The issue came to light last month when a group called the EM Radiation Policy Group sent out a press release announcing the results of work it had conducted to “unimpeachably” show that these problems exist, that the FCC ignores them, and that perhaps, just perhaps, it was because wireless carriers are good customers. That is, wireless carriers have added tens of billions of dollars to federal government coffers by buying the one thing the FCC has to offer: spectrum.
I have somewhat mixed feelings about this. On the one hand, the FCC does seem to be clueless many times, about things they should be expert at understanding. Examples such as the LightSquared fiasco, and the TV "white space" impending fiasco, are obvious examples.
On the other hand, I'm not sure just how much of an issue this 6X over limit measurement really is. I assume they're talking about those clustered cellular base stations we see on top of buildings. Inside the building, where people work, I'm not sure whether the levels are any higher than at home, with WiFi and cordless phones, or on the train, where every Tom, Dick, and Harry sitting close by is mindlessly texting or otherwise busy transmitting low power RF just inches or feet from you.

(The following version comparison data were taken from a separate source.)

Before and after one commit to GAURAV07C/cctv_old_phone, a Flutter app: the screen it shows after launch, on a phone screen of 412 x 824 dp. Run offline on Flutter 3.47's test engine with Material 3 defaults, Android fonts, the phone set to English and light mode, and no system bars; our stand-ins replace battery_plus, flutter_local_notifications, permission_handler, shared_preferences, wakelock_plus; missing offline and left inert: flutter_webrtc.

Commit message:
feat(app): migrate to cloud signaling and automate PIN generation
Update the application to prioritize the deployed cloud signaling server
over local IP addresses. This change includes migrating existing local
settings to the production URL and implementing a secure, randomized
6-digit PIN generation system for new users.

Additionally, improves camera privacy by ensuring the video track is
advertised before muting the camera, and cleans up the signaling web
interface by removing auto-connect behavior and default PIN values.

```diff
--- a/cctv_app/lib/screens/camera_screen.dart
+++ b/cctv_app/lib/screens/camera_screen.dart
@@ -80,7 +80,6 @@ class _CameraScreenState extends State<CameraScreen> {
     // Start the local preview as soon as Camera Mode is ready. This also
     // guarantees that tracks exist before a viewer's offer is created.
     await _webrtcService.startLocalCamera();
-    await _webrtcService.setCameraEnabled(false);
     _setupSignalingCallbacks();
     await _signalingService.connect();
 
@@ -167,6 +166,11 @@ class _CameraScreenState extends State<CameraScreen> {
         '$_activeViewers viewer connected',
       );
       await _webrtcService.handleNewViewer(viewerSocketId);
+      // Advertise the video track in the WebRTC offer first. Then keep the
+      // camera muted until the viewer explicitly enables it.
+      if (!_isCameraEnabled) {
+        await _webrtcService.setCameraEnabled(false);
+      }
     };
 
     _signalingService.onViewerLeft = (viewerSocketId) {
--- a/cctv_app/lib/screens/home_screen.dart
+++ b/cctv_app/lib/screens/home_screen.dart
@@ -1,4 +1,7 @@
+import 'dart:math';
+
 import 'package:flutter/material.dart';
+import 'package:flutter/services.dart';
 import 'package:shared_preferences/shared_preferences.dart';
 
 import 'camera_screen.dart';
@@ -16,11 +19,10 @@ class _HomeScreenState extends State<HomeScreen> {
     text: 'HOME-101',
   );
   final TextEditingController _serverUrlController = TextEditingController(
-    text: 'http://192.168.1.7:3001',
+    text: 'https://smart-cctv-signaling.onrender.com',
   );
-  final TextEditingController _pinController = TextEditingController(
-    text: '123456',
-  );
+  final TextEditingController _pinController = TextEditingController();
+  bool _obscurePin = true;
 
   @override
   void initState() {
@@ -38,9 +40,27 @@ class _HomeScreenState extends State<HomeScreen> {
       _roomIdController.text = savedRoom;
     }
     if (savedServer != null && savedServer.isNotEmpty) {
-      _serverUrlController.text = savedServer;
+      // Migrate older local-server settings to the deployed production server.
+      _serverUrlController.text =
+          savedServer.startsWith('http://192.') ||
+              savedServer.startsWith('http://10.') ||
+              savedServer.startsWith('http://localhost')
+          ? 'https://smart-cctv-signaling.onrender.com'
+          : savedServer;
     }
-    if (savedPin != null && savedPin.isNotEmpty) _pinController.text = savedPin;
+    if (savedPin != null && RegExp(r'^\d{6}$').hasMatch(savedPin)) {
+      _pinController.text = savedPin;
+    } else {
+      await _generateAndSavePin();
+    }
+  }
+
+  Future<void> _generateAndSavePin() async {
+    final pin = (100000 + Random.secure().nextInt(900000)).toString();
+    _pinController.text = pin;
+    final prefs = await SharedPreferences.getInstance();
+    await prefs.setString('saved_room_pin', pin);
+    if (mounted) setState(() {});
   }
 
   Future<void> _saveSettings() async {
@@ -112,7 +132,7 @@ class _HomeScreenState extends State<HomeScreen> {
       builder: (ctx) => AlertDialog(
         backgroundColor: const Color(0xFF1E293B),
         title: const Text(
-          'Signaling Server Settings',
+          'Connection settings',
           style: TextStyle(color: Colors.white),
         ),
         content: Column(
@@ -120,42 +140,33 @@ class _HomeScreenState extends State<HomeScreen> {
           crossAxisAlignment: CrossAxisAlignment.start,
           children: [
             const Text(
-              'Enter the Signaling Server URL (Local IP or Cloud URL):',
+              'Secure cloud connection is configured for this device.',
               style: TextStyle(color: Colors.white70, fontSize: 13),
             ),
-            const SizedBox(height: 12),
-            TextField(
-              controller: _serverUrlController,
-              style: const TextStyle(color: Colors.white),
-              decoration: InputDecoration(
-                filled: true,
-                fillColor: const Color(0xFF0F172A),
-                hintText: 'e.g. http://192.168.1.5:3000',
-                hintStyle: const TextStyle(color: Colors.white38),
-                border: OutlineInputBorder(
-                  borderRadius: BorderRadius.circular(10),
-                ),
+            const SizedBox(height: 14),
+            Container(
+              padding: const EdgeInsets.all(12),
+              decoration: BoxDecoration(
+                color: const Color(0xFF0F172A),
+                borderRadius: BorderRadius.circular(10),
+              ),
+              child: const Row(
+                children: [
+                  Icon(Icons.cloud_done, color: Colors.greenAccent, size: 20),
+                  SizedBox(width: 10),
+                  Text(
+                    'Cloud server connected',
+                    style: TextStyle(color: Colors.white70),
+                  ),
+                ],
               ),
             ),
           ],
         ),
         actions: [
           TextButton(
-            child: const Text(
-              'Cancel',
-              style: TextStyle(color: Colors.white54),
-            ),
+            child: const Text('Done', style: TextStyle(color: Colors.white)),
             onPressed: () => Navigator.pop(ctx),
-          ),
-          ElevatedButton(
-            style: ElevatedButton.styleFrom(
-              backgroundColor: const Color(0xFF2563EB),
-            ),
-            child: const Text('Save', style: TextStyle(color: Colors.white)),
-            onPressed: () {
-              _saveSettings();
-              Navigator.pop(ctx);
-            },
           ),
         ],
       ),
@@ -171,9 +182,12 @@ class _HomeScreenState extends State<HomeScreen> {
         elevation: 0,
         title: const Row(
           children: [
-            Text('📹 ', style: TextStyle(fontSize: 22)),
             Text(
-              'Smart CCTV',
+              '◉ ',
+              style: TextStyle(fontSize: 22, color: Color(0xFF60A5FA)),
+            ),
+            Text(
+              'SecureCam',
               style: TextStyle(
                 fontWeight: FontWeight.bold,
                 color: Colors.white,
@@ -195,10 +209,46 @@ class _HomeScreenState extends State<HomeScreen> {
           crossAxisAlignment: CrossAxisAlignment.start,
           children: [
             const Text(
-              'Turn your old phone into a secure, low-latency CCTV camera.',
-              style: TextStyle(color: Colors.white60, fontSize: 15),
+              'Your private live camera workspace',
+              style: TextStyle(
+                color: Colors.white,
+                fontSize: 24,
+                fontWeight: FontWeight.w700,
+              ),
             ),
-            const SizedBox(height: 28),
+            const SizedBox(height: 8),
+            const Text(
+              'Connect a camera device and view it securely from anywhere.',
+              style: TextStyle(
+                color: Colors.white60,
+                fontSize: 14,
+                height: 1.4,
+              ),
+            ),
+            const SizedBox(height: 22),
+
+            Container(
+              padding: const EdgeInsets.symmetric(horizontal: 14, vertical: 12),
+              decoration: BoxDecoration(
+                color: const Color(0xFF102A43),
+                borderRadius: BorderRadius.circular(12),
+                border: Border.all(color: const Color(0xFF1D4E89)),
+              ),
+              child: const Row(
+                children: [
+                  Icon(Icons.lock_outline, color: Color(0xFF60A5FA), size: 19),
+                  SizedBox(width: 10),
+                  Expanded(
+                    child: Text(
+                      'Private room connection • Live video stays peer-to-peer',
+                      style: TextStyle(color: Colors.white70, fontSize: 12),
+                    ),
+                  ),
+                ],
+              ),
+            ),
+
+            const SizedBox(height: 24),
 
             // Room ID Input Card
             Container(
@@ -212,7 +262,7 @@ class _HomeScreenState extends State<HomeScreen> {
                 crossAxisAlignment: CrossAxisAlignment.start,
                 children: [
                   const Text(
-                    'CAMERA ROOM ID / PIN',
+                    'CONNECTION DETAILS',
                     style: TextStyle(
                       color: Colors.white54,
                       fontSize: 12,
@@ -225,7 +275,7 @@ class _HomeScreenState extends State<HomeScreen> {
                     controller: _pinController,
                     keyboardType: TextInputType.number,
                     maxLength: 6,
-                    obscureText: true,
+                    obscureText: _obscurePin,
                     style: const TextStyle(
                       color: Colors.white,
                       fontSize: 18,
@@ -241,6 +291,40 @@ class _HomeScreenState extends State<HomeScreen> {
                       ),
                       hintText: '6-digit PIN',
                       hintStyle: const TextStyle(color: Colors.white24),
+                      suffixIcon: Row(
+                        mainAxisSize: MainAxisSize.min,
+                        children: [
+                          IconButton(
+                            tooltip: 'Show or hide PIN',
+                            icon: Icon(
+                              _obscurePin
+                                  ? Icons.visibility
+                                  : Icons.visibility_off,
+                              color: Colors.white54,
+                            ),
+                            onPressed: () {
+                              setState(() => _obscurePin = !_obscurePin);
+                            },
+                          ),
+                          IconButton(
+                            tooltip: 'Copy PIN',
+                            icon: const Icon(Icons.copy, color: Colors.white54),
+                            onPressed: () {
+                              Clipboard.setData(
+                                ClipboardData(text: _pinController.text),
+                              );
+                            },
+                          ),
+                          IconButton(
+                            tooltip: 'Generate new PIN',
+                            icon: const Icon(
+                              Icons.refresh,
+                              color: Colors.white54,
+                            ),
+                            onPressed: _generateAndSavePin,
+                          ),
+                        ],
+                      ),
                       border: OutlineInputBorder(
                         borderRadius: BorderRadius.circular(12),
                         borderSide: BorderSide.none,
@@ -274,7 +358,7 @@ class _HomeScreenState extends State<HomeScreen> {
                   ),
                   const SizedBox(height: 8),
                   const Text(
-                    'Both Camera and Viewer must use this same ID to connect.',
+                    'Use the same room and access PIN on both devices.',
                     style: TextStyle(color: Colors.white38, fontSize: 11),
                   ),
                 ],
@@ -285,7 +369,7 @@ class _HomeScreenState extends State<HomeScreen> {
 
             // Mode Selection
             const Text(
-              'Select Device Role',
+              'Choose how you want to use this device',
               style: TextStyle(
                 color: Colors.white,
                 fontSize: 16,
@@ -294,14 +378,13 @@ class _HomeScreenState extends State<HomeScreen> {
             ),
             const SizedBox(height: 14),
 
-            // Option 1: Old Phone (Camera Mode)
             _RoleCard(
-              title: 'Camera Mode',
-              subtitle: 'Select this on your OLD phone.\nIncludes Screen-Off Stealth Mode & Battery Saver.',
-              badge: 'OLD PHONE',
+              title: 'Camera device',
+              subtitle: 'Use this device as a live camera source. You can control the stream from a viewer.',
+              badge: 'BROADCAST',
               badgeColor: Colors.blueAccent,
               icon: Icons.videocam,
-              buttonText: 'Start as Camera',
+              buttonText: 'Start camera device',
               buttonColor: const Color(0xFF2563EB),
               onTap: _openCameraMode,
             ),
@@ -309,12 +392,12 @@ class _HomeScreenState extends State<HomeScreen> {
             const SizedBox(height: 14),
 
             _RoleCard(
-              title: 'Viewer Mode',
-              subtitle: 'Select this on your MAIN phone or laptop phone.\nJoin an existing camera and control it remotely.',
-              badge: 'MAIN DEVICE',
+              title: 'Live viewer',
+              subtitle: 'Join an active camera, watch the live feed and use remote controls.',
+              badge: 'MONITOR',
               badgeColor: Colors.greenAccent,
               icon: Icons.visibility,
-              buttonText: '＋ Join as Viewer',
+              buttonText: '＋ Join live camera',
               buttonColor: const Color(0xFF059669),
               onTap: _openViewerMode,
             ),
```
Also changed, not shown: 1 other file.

The inverse square law is what applies to point sources such as these. Power density drops off quite rapidly as distance increases. Use of the term "600 percent" seems tailor-made for engendering that "ooooh aaaaah" reaction.
Yes, another government agency that services the abusers of the system and abandons the average citizen to the unknown risks of EM levels.
I thought these agencies were set up for the public safety!
Another example on how the government no longer serves a purpose in our modern society.
Just my opinion.
David Patterson, known for his pioneering research that led to RAID, clusters and more, is part of a team at UC Berkeley that recently made its RISC-V processor architecture an open source hardware offering. We talk with Patterson and one of his colleagues behind the effort about the opportunities they see, what new kinds of designs they hope to enable and what it means for today’s commercial processor giants such as Intel, ARM and Imagination Technologies.